Data records ::
Segment Open

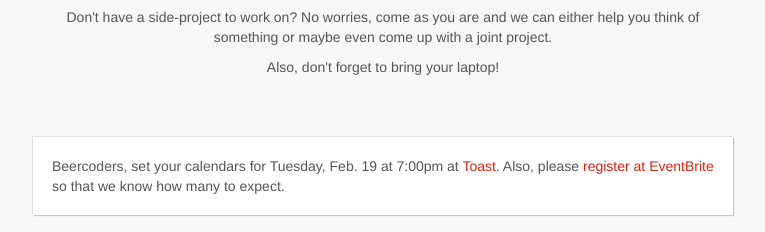
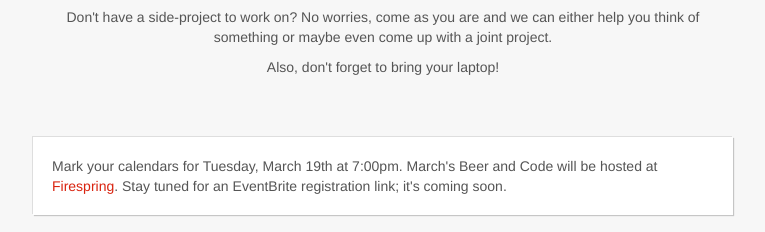
Before and after one commit to beercodelincoln/website, a plain HTML site: page index.html in a window 1280 px wide. Shown: the part 510-742 px from the top of the page, without its empty margins (257-1022 px from the left). Drawn offline with Linux system fonts and the light colour scheme.

Commit message:
Adding a notification for March's upcoming Beer and Code meetup.

```diff
--- a/index.html
+++ b/index.html
@@ -98,6 +98,16 @@
                 </p>
             </div>
 
+            <div>
+                <p class="well">
+                Mark your calendars for Tuesday, March 19th at 7:00pm.
+                March's Beer and Code will be hosted at
+                <a href="http://www.firespring.com/">Firespring</a>.
+                Stay tuned for an EventBrite registration link; it's
+                coming soon.
+                </p>
+            </div>
+
             <div><p class="well">
                 Beercoders, set your calendars for Tuesday, Feb. 19 at 7:00pm
                 at <a href="http://www.gettoasty.com/">Toast</a>. Also,
```
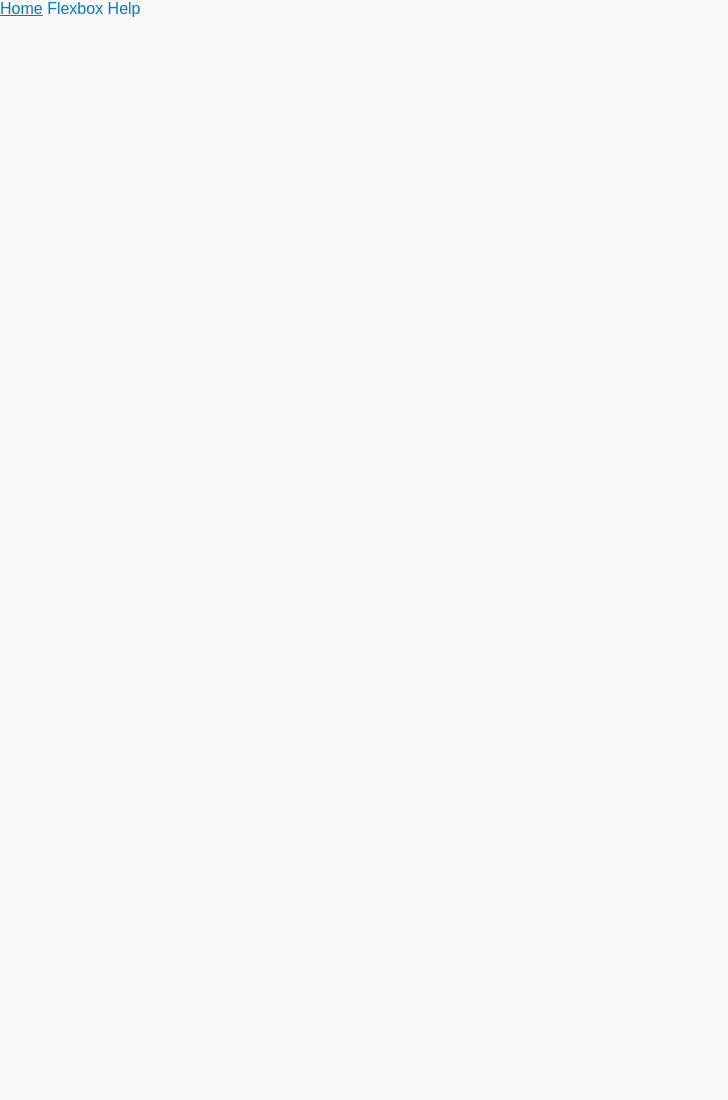
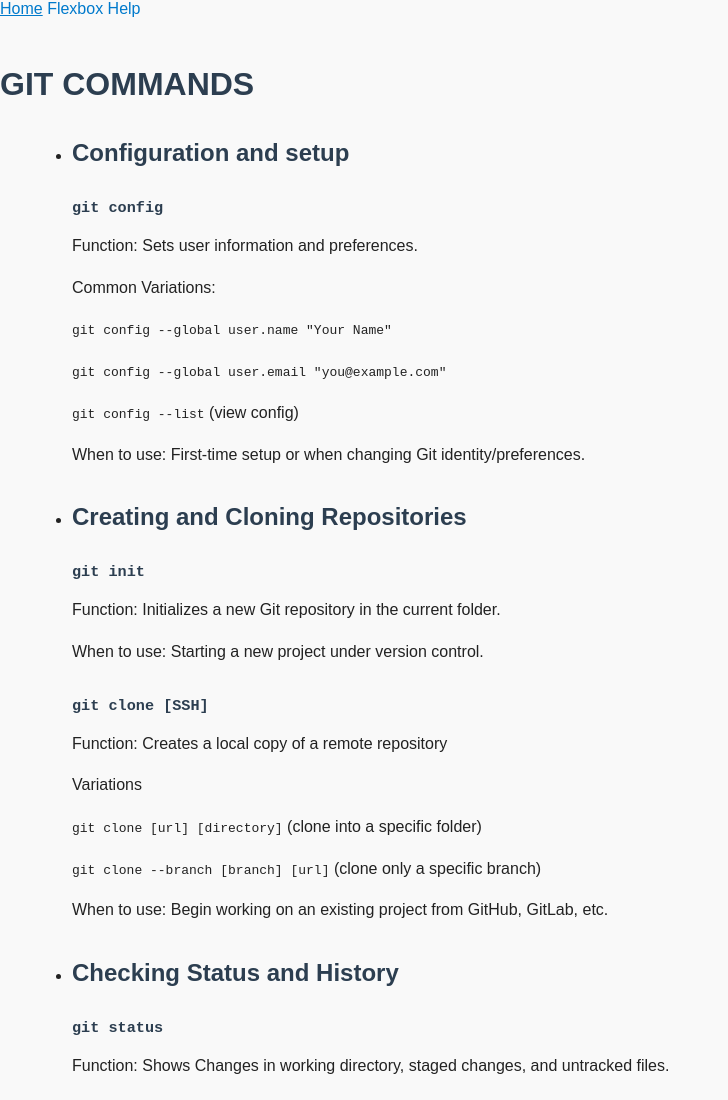
Before and after one commit to JamesBlundo/important-info, a plain HTML site: page UL-Pages/githelp.html in a window 1280 px wide. Shown: the top 1100 px of the page, without its empty margins (0-728 px from the left). Before the commit the page ends 800 px from the top, so only its background shows below. Drawn offline with Linux system fonts and the light colour scheme; files that its build step writes are made by us from their sources.

Commit message:
Added around half of the information. I might reorganize the list and later add tags to bold certain parts.

```diff
--- a/UL-Pages/githelp.html
+++ b/UL-Pages/githelp.html
@@ -11,5 +11,49 @@
         <a href="../index.html">Home</a>
         <a href="./flexboxhelp.html">Flexbox Help</a>
     </header>
+    <h1>GIT COMMANDS</h1>
+    <ul>
+        <li>
+            <h2>Configuration and setup</h2>
+            <h3><code>git config</code></h3>
+            <p>Function: Sets user information and preferences.</p>
+            <p>Common Variations:</p>
+            <p><code>git config --global user.name "Your Name"</code></p>
+            <p><code>git config --global user.email "you@example.com"</code></p>
+            <p><code>git config --list</code> (view config)</p>
+            <p>When to use: First-time setup or when changing Git identity/preferences.</p>
+        </li>
+        <li>
+            <h2>Creating and Cloning Repositories</h2>
+            <h3><code>git init</code></h3>
+            <p>Function: Initializes a new Git repository in the current folder.</p>
+            <p>When to use: Starting a new project under version control.</p>
+            <h3><code>git clone [SSH]</code></h3>
+            <p>Function: Creates a local copy of a remote repository</p>
+            <p>Variations</p>
+            <p><code>git clone [url] [directory]</code> (clone into a specific folder)</p>
+            <p><code>git clone --branch [branch] [url]</code> (clone only a specific branch)</p>
+            <p>When to use: Begin working on an existing project from GitHub, GitLab, etc.</p>
+        </li>
+        <li>
+            <h2>Checking Status and History</h2>
+            <h3><code>git status</code></h3>
+            <p>Function: Shows Changes in working directory, staged changes, and untracked files.</p>
+            <p>When to use: Before staging, committing, or pushing.</p>
+            <h3><code>git log</code></h3>
+            <p>Function: Displays commit history.</p>
+            <p>Variations:</p>
+            <p><code>git log --oneline</code> (compact view)</p>
+            <p><code>git log --graph --oneline --decorate</code> (branch visualization)</p>
+            <p>When to use: Reviewing history or identifying commits.</p>
+            <h3><code>git diff</code></h3>
+            <p>Function: Shows differences between working files, staging area, or commits.</p>
+            <p>Variations:</p>
+            <p><code>git diff</code> (working directory vs. staging)</p>
+            <p><code>git diff --staged</code> (staging vs. last commit)</p>
+            <p><code>git diff [commit1] [commit2]</code></p>
+            <p>When to use: Checking what has changed befor committing.</p>
+        </li>
+    </ul>
 </body>
 </html>
```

Segment Closed

What you should do :: Scan the entries above for the string "href" and copy each line containing it.

Result for this exercise ::
+                <a href="http://www.firespring.com/">Firespring</a>.
                 at <a href="http://www.gettoasty.com/">Toast</a>. Also,
         <a href="../index.html">Home</a>
         <a href="./flexboxhelp.html">Flexbox Help</a>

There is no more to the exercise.